→ Data provided
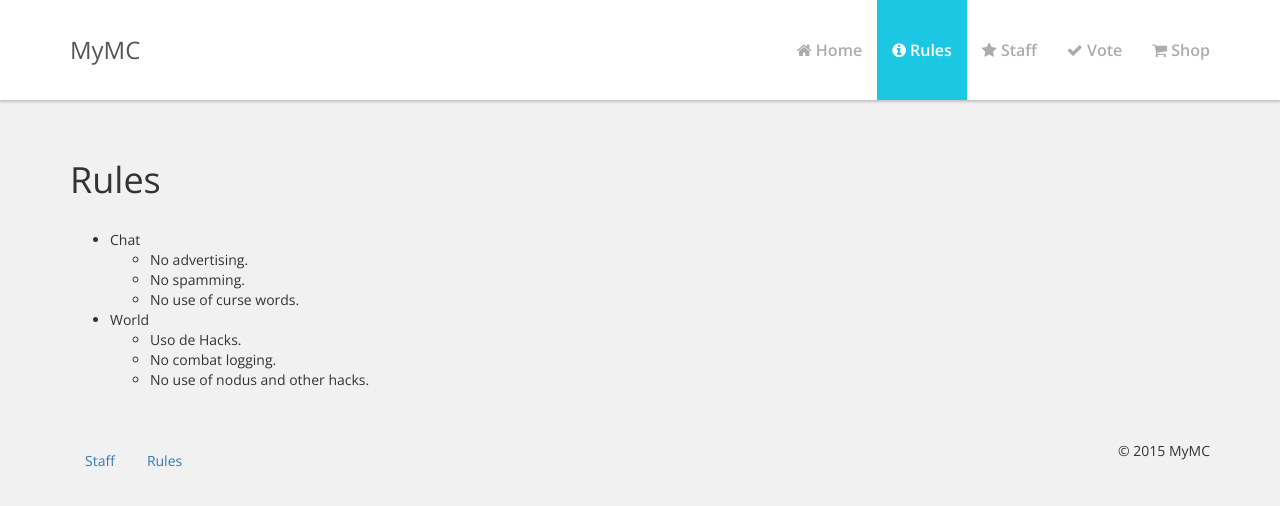
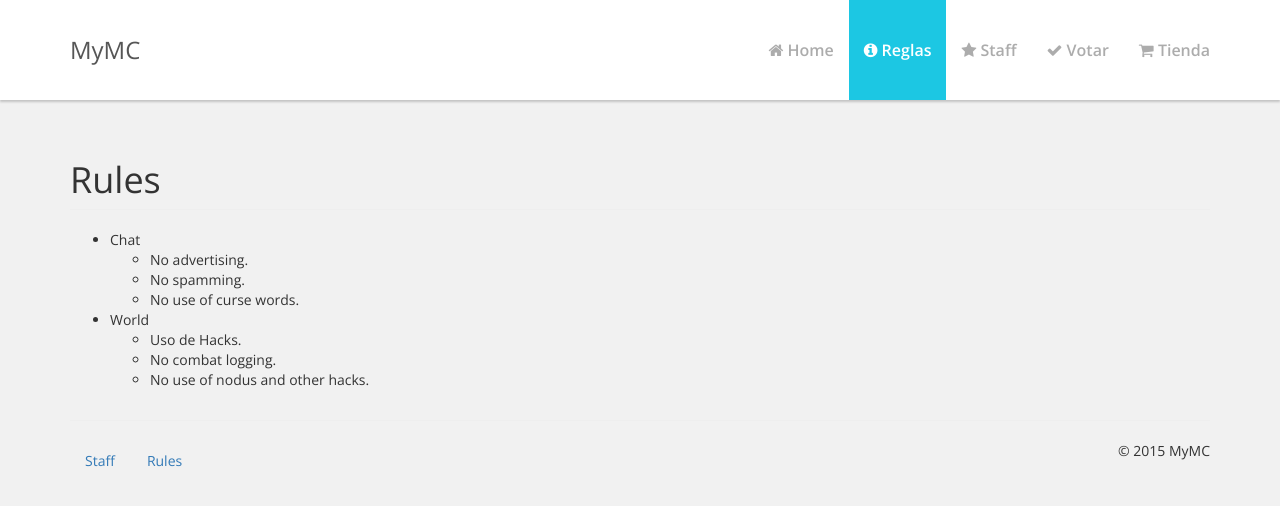
Before and after one commit to xXTh3WitherN/BoodCraft, a plain HTML site: page rules.html in a window 1280 px wide. Drawn offline with nearby package versions, Linux system fonts and the light colour scheme.

Commit message:
Update rules.html

```diff
--- a/rules.html
+++ b/rules.html
@@ -30,10 +30,10 @@
                 <div class="collapse navbar-collapse navbar-ex1-collapse">
                     <ul class="nav navbar-nav navbar-right">
                         <li><a href="index.html"><i class="fa fa-home"></i> Home</a></li>
-                        <li class="active"><a href="rules.html"><i class="fa fa-info-circle"></i> Rules</a></li>
+                        <li class="active"><a href="rules.html"><i class="fa fa-info-circle"></i> Reglas</a></li>
                         <li><a href="staff.html"><i class="fa fa-star"></i> Staff</a></li>
-                        <li><a href="vote.html"><i class="fa fa-check"></i> Vote</a></li>
-                        <li><a href="#"><i class="fa fa-shopping-cart"></i> Shop</a></li>
+                        <li><a href="vote.html"><i class="fa fa-check"></i> Votar</a></li>
+                        <li><a href="#"><i class="fa fa-shopping-cart"></i> Tienda</a></li>
                     </ul>
                 </div>
                 <!-- /.navbar-collapse -->
```
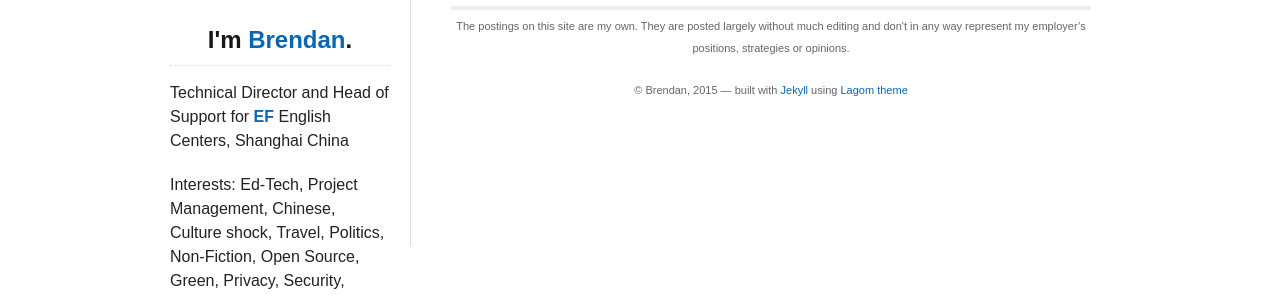
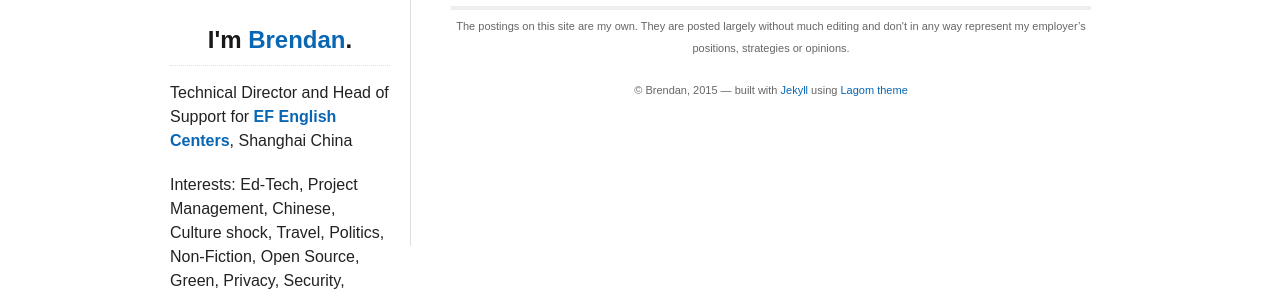
Before and after one commit to bcooney/bcooney.github.io, a Jekyll site: the page built from index.html, in a window 1280 px wide. Shown: the part 186-482 px from the top of the page. Built offline with Jekyll 4.4.1, drawn with Linux system fonts in a browser that asks for light colours; nearby versions of some CDN libraries; some of the changed lines change nothing that is shown.

Commit message:
both links updates now

```diff
--- a/_includes/sidebar.html
+++ b/_includes/sidebar.html
@@ -9,7 +9,7 @@
   </a>
   <h2>I'm <a href="/">{{ site.data.theme.name }}</a>.</h2>
   <div id="bio">
-    <p>Technical Director and Head of Support for <a href="http://www.ef.com">EF</a> English Centers, Shanghai China</p>
+    <p>Technical Director and Head of Support for <a href="http://www.ef.com">EF</a> <a href="http://center.ef.com.cn/">English Centers</a>, Shanghai China</p>
     <p>Interests: Ed-Tech, Project Management, Chinese, Culture shock, Travel, Politics, Non-Fiction, Open Source, Green, Privacy, Security, Vegetarian cooking, DIY, Coffee</p>
     <p><a href="https://github.com/bcooney/public-key/raw/master/20151226pubkey.asc">My Public Key</a></p>
     <p><ul style="list-style: none;">
```
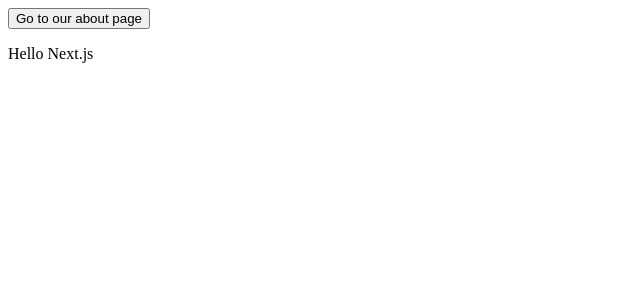
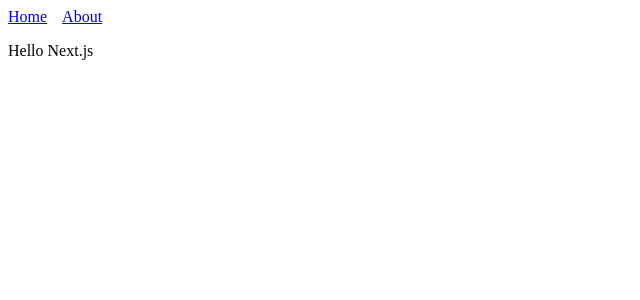
Before and after one commit to davidhenley/learn-nextjs, a Next.js app: page / in a window 1280 px wide. Shown: the top 300 px of the page, without its empty margins (0-640 px from the left). Built offline with nearby package versions, Linux system fonts and the light colour scheme.

Commit message:
Shared Header component

```diff
--- /dev/null
+++ b/comps/Header.js
@@ -0,0 +1,18 @@
+import Link from 'next/link'
+
+const linkStyle = {
+  marginRight: 15
+}
+
+const Header = () => (
+  <div>
+    <Link href="/">
+      <a style={linkStyle}>Home</a>
+    </Link>
+    <Link href="/about">
+      <a style={linkStyle}>About</a>
+    </Link>
+  </div>
+)
+
+export default Header
--- a/pages/about.js
+++ b/pages/about.js
@@ -1,5 +1,8 @@
+import Header from '../comps/Header'
+
 export default () => (
   <div>
+    <Header />
     <p>This is the about page</p>
   </div>
 )
--- a/pages/index.js
+++ b/pages/index.js
@@ -1,10 +1,8 @@
-import Link from 'next/link'
+import Header from '../comps/Header'
 
 const Index = () => (
   <div>
-    <Link href="/about">
-      <button>Go to our about page</button>
-    </Link>
+    <Header />
     <p>Hello Next.js</p>
   </div>
 )
```
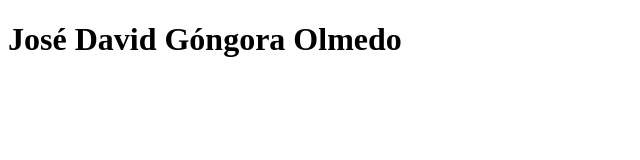
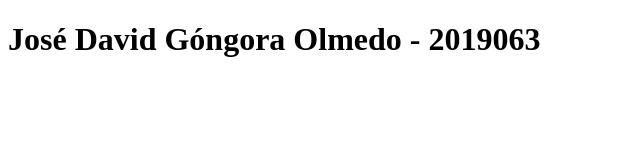
Before and after one commit to jgongora2019063/IN5B, a plain HTML site: page index.html in a window 1280 px wide. Shown: the whole page, without its empty margins (0-640 px from the left). Drawn offline with Linux system fonts and the light colour scheme.

Commit message:
Se agregó el número de carné de estudiante

```diff
--- a/index.html
+++ b/index.html
@@ -6,6 +6,6 @@
     <title>Primera Proyecto GiT</title>
 </head>
 <body>
-    <h1>José David Góngora Olmedo</h1>
+    <h1>José David Góngora Olmedo - 2019063</h1>
 </body>
 </html>
```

→ Exercise requirements
What number of lines in the listing contain the word "rules"? Supply the number with no accompanying text.

→ Solution to the exercise
6